**Task requirements**.
Find all the lines in the entries below that hold the word "padding" and copy them.

**Given information**.

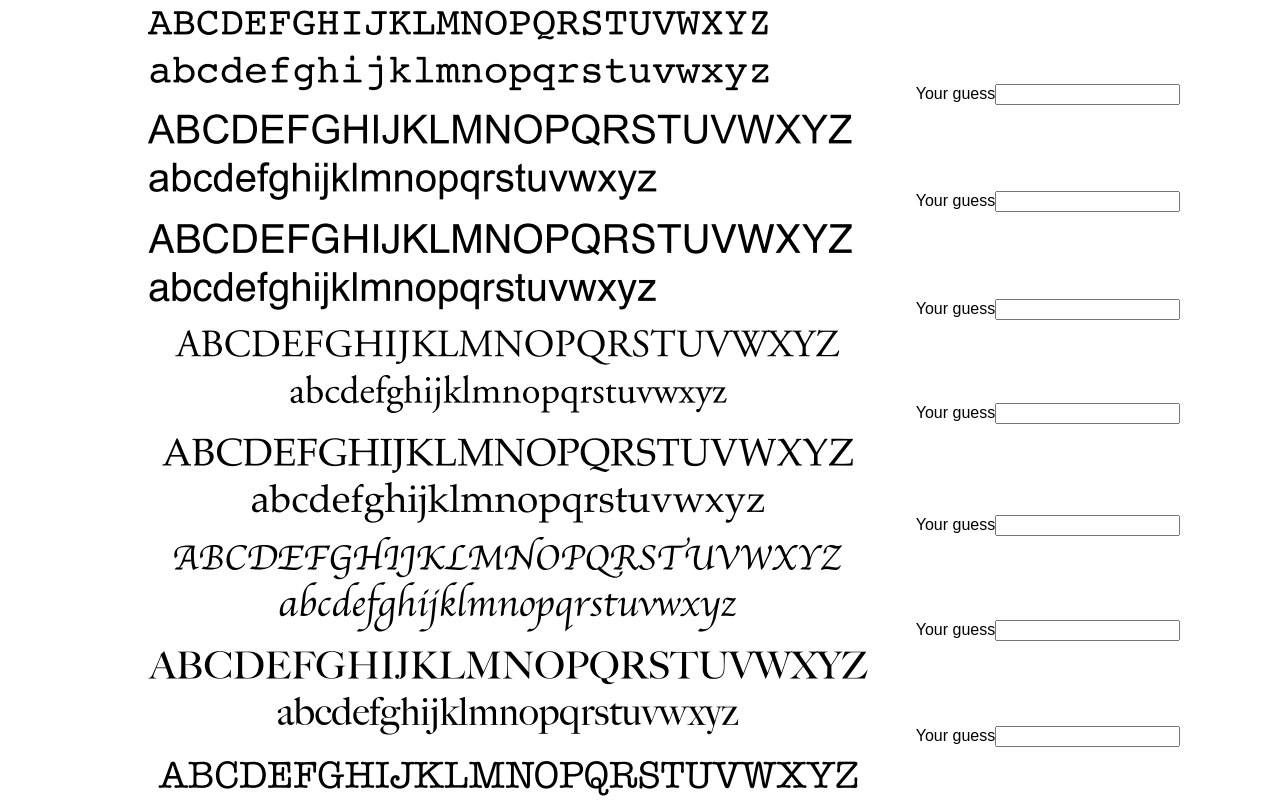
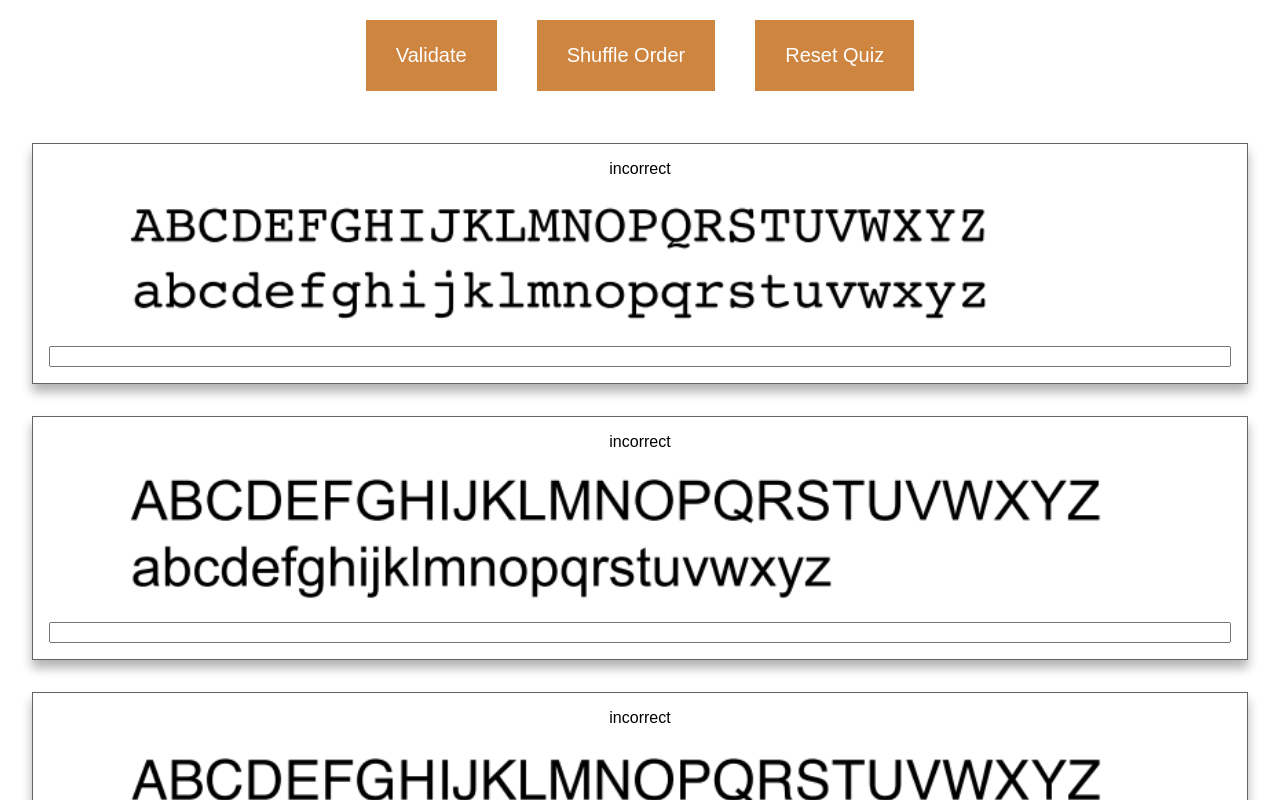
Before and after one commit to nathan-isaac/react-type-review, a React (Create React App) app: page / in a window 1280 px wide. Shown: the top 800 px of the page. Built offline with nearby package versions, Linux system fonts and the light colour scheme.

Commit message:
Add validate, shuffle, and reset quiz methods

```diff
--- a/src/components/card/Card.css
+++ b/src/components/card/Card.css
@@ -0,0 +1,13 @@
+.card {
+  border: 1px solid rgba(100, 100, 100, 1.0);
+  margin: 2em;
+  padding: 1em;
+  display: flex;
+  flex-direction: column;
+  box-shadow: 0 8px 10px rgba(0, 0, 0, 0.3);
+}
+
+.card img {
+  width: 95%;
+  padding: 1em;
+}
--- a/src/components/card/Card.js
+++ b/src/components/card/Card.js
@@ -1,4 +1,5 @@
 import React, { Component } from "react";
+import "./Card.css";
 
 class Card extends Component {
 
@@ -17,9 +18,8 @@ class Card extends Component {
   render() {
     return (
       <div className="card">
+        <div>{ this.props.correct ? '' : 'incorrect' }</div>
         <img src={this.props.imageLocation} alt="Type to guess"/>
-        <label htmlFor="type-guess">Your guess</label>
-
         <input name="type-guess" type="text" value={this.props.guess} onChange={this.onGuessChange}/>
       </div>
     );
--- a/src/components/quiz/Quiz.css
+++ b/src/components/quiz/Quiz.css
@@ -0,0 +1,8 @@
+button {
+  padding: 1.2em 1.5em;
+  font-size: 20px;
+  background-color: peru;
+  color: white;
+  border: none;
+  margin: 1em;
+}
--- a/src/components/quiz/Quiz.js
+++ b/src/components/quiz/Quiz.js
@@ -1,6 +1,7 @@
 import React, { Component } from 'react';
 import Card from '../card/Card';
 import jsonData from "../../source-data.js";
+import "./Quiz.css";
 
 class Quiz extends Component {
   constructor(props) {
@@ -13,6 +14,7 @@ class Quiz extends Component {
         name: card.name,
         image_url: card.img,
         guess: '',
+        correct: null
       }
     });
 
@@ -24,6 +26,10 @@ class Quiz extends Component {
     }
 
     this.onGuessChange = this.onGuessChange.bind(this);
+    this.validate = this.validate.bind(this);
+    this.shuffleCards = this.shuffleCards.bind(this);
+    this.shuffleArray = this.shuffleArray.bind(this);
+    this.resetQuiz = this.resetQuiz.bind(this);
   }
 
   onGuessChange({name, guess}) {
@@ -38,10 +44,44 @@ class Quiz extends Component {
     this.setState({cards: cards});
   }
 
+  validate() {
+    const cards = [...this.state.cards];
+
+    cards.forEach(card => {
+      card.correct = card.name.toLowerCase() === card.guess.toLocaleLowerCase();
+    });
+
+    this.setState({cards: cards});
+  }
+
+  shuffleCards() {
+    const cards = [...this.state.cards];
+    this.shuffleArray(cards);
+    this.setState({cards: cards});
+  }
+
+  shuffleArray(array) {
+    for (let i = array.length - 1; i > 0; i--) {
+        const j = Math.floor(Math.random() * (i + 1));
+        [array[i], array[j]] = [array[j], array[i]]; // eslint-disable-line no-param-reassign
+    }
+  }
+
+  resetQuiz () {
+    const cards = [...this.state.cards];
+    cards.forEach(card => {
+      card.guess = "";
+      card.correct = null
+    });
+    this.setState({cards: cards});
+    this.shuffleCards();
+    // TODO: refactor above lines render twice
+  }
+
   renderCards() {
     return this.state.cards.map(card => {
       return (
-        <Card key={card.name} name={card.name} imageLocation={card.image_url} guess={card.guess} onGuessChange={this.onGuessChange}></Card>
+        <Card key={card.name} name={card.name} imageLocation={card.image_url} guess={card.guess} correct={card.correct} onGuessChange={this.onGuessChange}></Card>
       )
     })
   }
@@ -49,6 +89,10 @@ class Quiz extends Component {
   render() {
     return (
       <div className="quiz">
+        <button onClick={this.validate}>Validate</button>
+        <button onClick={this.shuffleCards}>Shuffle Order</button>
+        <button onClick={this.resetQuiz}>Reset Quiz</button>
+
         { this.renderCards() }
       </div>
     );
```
--
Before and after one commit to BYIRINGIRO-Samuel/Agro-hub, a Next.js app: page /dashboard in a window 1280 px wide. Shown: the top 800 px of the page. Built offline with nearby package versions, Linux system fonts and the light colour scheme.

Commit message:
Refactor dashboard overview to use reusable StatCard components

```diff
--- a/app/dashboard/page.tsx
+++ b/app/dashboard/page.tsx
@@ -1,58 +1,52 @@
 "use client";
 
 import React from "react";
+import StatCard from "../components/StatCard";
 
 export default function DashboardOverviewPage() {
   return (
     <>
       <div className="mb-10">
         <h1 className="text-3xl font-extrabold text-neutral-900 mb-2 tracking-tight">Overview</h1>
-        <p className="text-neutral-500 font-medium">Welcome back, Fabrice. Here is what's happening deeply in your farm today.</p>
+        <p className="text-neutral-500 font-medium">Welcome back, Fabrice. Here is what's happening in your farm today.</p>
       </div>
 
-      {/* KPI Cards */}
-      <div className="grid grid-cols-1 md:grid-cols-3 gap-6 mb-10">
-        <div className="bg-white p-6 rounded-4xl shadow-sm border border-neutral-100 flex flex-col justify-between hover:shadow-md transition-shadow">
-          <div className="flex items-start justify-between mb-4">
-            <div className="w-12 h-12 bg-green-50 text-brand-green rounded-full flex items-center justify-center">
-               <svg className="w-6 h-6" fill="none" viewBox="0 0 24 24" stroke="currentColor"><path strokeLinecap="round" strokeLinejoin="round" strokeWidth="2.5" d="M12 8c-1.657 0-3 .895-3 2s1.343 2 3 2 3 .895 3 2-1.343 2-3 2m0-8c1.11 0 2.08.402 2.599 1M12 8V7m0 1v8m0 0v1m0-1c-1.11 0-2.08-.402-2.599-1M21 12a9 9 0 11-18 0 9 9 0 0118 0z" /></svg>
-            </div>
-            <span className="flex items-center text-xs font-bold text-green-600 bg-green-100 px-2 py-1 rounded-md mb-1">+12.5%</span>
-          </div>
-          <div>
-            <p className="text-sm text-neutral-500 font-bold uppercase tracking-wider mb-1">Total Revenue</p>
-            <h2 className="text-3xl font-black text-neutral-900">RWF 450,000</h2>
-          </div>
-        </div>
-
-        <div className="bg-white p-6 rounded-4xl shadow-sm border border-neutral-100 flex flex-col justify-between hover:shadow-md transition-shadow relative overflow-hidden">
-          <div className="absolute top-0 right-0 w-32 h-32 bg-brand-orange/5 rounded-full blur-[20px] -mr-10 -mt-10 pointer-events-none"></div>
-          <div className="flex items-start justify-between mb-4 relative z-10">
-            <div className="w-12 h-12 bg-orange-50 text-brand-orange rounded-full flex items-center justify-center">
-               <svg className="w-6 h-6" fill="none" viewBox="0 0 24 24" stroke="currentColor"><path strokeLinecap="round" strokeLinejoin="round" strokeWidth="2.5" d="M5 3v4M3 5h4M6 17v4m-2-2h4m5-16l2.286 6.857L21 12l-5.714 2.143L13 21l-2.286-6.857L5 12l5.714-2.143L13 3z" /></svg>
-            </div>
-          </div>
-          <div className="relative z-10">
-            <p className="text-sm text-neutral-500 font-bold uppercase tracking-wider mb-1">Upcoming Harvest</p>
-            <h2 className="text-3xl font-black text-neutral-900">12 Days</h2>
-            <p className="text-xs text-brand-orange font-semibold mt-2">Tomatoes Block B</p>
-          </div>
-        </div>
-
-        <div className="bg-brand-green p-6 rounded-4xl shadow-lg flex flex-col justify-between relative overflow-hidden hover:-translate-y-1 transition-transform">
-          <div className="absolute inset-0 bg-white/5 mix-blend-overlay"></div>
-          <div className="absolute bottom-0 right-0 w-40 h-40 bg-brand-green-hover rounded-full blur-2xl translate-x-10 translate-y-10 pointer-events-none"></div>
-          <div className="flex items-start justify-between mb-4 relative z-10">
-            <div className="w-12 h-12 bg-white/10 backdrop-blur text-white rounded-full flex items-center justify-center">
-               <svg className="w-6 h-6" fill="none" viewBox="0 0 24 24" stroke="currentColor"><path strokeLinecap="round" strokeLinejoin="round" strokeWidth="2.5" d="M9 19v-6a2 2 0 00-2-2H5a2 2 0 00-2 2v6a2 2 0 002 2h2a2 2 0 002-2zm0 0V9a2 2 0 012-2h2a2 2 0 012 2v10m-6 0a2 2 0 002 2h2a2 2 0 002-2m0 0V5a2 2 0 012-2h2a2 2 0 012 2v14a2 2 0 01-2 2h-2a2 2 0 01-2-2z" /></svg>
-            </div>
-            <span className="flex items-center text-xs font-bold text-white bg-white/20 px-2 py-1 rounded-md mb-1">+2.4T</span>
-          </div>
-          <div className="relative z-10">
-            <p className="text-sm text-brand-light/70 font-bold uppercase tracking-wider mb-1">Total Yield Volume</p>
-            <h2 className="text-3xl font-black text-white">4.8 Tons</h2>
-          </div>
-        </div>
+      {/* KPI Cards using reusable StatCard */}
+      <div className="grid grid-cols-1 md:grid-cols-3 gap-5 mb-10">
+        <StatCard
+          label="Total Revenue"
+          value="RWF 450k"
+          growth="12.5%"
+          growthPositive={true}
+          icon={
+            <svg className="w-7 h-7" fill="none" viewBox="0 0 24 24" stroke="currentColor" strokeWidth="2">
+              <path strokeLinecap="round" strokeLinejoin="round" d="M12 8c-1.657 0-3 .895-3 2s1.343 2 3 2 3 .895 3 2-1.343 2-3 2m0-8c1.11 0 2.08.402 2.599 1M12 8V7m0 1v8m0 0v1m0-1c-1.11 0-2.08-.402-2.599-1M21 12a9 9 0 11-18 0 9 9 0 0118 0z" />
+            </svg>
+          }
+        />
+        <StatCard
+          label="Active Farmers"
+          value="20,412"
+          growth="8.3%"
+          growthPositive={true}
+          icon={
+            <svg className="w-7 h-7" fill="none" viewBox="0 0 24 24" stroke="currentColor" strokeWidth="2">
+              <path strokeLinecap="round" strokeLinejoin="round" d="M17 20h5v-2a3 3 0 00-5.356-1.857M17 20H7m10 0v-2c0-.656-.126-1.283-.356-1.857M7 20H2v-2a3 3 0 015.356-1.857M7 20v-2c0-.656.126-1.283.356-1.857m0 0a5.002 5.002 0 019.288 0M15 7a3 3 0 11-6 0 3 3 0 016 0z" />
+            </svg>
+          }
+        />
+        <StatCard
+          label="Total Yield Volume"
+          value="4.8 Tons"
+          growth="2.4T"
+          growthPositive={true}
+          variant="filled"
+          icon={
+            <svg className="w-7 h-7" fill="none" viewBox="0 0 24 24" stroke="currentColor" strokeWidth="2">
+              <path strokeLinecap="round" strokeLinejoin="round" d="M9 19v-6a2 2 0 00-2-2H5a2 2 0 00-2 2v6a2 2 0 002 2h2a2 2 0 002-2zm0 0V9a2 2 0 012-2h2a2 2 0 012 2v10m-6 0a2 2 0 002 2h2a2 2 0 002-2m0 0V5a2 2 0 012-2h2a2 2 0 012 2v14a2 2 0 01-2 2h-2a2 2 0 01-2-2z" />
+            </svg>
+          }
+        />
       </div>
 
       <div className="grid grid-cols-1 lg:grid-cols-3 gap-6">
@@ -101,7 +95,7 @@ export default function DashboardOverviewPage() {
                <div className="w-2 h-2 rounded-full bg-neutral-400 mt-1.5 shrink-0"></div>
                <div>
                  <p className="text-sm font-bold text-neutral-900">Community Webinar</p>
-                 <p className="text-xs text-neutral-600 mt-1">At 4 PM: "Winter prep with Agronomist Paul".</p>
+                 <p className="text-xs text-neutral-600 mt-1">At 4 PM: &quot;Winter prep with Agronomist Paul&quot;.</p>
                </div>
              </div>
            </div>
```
...
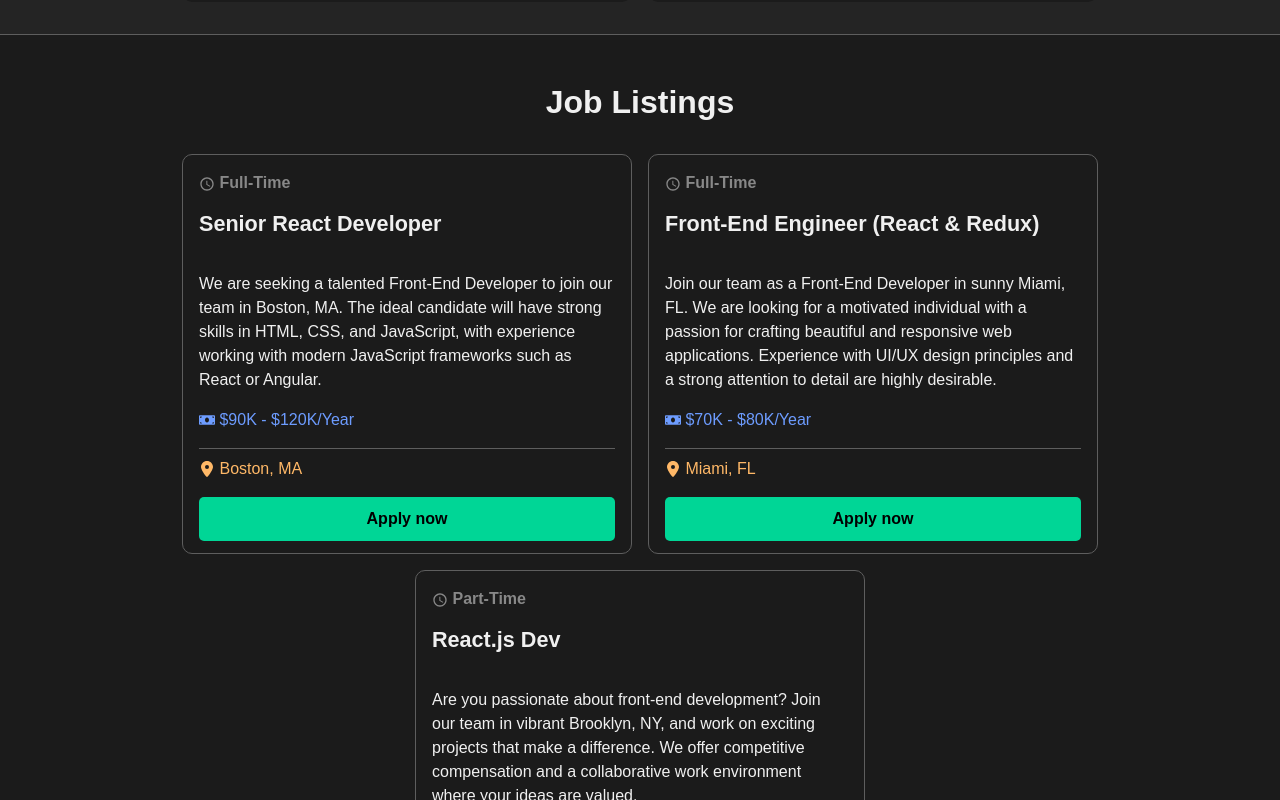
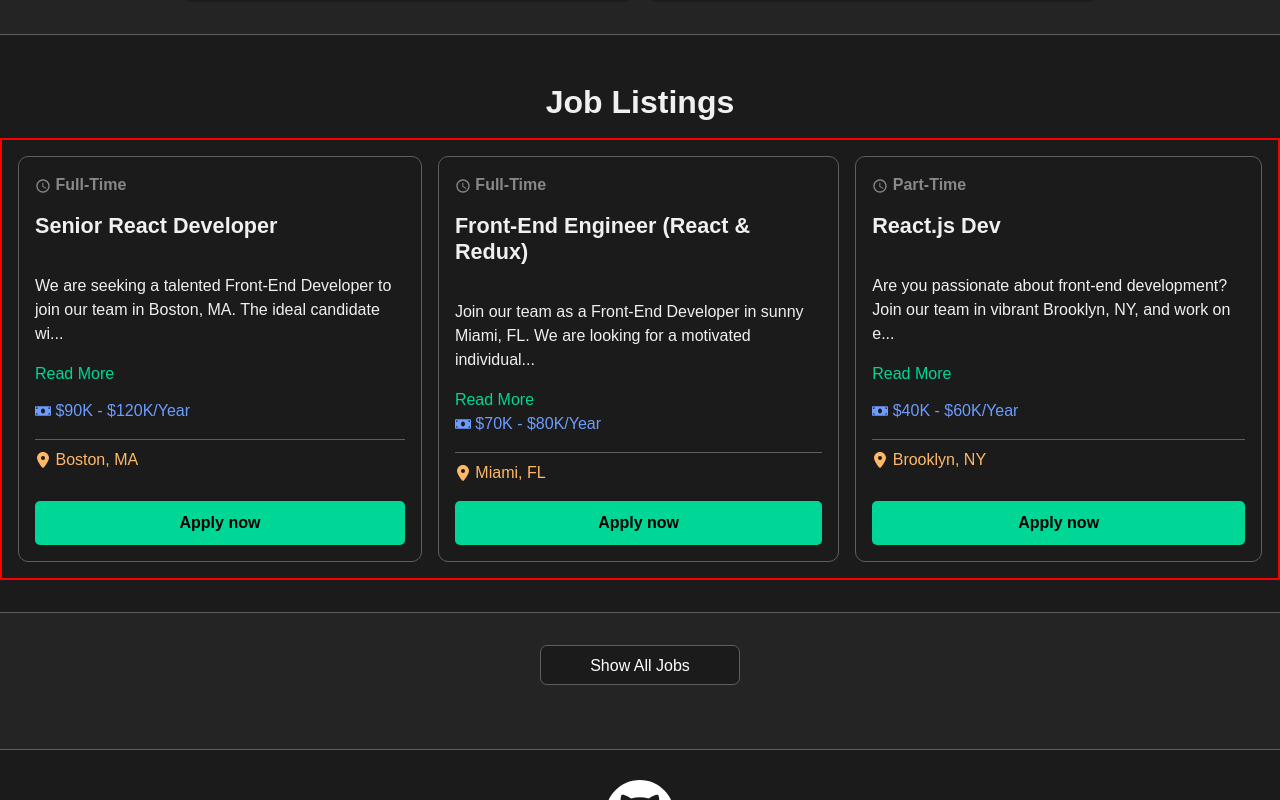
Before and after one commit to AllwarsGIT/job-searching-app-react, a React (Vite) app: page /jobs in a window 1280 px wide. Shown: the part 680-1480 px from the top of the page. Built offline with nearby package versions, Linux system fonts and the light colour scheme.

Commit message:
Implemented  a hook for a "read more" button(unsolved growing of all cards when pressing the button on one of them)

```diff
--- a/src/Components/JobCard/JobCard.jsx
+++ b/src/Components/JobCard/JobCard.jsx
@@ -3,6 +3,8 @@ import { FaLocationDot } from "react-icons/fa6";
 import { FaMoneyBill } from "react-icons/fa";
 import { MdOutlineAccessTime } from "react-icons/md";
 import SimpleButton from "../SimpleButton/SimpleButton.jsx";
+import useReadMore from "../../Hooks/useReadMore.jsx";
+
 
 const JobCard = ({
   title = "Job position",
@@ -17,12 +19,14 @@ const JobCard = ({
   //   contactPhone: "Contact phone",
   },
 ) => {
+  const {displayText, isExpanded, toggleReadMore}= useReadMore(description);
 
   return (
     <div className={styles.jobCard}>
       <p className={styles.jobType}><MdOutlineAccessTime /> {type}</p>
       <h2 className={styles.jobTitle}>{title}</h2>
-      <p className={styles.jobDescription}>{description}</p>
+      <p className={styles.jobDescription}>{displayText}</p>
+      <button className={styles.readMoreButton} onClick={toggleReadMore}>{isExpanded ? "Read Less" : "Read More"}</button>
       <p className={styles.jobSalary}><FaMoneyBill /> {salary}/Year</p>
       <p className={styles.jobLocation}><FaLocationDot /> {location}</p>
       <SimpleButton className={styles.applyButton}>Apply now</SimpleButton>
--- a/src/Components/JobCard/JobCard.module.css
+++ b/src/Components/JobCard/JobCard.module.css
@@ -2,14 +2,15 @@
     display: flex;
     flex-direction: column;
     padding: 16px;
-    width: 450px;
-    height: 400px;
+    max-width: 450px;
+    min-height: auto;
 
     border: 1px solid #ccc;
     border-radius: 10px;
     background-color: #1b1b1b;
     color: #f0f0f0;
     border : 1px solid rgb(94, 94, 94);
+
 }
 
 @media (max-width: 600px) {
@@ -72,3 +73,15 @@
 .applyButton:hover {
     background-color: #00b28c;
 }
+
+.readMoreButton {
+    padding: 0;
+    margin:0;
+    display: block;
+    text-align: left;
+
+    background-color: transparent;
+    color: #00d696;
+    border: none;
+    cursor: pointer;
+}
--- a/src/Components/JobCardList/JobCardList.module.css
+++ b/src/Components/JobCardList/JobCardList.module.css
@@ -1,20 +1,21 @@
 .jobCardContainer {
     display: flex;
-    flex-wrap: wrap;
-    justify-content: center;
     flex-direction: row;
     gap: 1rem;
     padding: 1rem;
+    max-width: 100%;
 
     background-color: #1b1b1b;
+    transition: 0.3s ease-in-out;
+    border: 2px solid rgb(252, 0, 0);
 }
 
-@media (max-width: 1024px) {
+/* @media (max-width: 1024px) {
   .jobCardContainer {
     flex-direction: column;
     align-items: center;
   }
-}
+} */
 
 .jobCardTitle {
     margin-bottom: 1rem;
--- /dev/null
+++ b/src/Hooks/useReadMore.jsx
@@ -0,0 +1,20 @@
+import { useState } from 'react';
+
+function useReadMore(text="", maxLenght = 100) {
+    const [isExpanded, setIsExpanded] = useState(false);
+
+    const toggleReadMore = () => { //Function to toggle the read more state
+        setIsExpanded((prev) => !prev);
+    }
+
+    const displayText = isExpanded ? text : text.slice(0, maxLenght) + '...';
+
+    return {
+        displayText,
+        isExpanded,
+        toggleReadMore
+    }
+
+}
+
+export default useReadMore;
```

**Result of the exercise**.
+  padding: 1em;
+  padding: 1em;
+  padding: 1.2em 1.5em;
     padding: 16px;
+    padding: 0;
     padding: 1rem;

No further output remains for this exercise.